Molecular damage accumulates and contributes to the development of frailty and serious age-related diseases, but in some people these molecular processes are more intense than in others, a condition commonly known as “accelerated aging.”
The researchers, who have analyzed effects such as being alone, having a restless sleep or feeling unhappy, have published the conclusions of their work in the specialized journal Aging-US, and have corroborated the importance of any anti-aging therapy addressing both mental health as well as physical health.
Using blood tests and biometrics from nearly 12,000 Chinese adults, the study verified the aging process, and the researchers found that accelerated aging occurred in people with a history of stroke, liver and lung disease, or in smokers, but also in those with a vulnerable mental state.
In fact, the data revealed that feeling hopeless, unhappy and alone increases biological age more than smoking, and that there are other factors that also accelerate that aging process, such as being alone or living in a rural area – due in this case to the low availability of medical services.

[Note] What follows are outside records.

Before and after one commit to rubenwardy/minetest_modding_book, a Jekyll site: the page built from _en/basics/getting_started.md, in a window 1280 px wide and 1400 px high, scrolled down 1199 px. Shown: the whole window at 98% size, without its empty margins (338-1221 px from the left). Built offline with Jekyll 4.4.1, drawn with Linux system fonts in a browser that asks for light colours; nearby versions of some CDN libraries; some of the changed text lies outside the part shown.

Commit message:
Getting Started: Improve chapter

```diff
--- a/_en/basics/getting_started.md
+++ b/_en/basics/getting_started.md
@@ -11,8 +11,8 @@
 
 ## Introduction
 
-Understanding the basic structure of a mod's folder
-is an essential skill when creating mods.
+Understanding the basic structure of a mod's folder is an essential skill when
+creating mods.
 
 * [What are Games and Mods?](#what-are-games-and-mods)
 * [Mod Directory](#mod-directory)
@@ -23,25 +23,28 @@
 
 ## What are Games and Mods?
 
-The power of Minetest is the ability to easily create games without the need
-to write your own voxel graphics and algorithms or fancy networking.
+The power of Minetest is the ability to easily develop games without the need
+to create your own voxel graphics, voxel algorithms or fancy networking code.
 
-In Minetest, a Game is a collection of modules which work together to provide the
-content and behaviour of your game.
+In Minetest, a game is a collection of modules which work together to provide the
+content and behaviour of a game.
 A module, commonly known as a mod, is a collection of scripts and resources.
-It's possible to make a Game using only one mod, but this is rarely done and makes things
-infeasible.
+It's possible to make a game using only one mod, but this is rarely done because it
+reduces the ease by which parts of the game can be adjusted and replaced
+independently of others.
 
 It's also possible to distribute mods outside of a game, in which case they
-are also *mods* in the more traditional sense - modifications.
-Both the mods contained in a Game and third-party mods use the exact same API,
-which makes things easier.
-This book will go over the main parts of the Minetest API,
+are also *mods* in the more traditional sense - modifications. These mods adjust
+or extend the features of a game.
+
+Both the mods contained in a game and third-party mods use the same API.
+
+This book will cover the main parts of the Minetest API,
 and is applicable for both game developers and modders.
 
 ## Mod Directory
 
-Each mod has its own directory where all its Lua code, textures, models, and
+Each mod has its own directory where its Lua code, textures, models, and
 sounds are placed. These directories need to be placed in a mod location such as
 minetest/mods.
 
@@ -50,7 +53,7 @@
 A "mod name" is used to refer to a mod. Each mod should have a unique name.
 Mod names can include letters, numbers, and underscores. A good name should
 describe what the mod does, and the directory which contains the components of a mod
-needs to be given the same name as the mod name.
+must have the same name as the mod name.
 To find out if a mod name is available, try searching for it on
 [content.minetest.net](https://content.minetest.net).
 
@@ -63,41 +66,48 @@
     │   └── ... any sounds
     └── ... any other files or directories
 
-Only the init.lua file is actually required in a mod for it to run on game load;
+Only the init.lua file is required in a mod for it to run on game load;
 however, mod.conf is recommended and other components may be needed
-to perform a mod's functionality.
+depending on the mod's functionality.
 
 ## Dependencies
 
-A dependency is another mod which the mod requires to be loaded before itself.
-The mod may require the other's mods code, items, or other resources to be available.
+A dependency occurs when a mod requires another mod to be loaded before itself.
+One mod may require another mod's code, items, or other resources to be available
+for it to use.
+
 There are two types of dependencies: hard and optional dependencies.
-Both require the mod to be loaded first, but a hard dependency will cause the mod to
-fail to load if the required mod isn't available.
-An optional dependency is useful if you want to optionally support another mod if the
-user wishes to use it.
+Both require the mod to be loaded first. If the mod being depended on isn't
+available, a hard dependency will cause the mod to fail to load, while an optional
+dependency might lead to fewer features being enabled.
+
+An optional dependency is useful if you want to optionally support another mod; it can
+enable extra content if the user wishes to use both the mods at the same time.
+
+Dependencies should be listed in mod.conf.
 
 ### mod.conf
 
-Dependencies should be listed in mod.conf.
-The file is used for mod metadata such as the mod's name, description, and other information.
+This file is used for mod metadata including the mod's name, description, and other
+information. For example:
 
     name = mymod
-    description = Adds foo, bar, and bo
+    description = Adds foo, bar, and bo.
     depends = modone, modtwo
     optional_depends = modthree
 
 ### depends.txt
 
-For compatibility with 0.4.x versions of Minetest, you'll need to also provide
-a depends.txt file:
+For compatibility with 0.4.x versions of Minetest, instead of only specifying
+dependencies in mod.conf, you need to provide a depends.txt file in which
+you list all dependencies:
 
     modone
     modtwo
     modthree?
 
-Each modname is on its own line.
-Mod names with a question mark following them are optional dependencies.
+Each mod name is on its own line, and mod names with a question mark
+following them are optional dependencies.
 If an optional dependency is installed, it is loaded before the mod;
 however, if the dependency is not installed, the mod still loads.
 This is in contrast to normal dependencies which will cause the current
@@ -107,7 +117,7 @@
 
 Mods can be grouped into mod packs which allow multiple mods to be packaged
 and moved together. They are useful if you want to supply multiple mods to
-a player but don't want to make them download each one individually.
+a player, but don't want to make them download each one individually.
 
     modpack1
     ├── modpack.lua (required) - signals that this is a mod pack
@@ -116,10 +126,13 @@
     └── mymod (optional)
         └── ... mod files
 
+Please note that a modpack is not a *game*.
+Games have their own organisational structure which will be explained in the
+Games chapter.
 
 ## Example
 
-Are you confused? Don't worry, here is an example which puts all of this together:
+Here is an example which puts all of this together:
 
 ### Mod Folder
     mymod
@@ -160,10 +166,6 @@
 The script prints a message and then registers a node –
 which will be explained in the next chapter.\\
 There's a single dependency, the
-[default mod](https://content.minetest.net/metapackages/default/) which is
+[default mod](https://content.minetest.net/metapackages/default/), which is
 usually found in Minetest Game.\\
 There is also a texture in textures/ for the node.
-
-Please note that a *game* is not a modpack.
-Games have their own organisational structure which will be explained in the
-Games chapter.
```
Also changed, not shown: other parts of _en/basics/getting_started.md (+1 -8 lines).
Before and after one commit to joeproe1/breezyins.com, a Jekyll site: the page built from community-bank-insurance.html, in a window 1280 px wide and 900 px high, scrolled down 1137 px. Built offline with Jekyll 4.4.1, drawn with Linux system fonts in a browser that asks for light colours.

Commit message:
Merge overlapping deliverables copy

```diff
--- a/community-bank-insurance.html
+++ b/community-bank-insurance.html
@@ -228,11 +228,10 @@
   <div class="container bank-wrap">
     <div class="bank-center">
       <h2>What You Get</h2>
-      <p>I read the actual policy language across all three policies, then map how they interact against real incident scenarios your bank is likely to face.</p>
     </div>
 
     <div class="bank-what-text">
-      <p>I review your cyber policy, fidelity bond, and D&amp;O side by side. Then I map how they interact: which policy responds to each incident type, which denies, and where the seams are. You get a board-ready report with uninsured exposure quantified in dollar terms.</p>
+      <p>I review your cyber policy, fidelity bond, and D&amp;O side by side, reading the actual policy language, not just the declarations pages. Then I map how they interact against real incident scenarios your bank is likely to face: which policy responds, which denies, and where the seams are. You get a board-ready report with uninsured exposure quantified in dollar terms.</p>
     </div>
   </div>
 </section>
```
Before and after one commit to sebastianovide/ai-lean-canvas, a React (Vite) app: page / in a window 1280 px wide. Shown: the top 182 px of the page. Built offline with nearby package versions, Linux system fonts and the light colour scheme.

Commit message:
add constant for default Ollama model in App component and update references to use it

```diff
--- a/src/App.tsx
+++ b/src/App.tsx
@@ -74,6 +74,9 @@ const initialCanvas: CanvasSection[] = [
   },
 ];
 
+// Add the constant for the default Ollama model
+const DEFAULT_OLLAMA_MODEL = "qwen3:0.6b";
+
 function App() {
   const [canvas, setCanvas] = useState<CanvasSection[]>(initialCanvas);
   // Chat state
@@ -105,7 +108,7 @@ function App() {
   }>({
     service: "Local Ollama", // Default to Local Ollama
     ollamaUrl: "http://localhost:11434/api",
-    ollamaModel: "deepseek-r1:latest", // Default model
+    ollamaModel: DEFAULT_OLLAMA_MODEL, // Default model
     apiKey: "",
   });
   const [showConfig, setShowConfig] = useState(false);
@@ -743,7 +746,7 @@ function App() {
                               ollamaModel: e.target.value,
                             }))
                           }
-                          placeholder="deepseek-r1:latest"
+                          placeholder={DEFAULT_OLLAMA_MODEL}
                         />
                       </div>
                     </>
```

According to Manuel Faria of Stanford University (United States), mental and psychosocial states are some of the strongest indicators of health outcomes and quality of life, “but have been largely ignored in modern medical care” .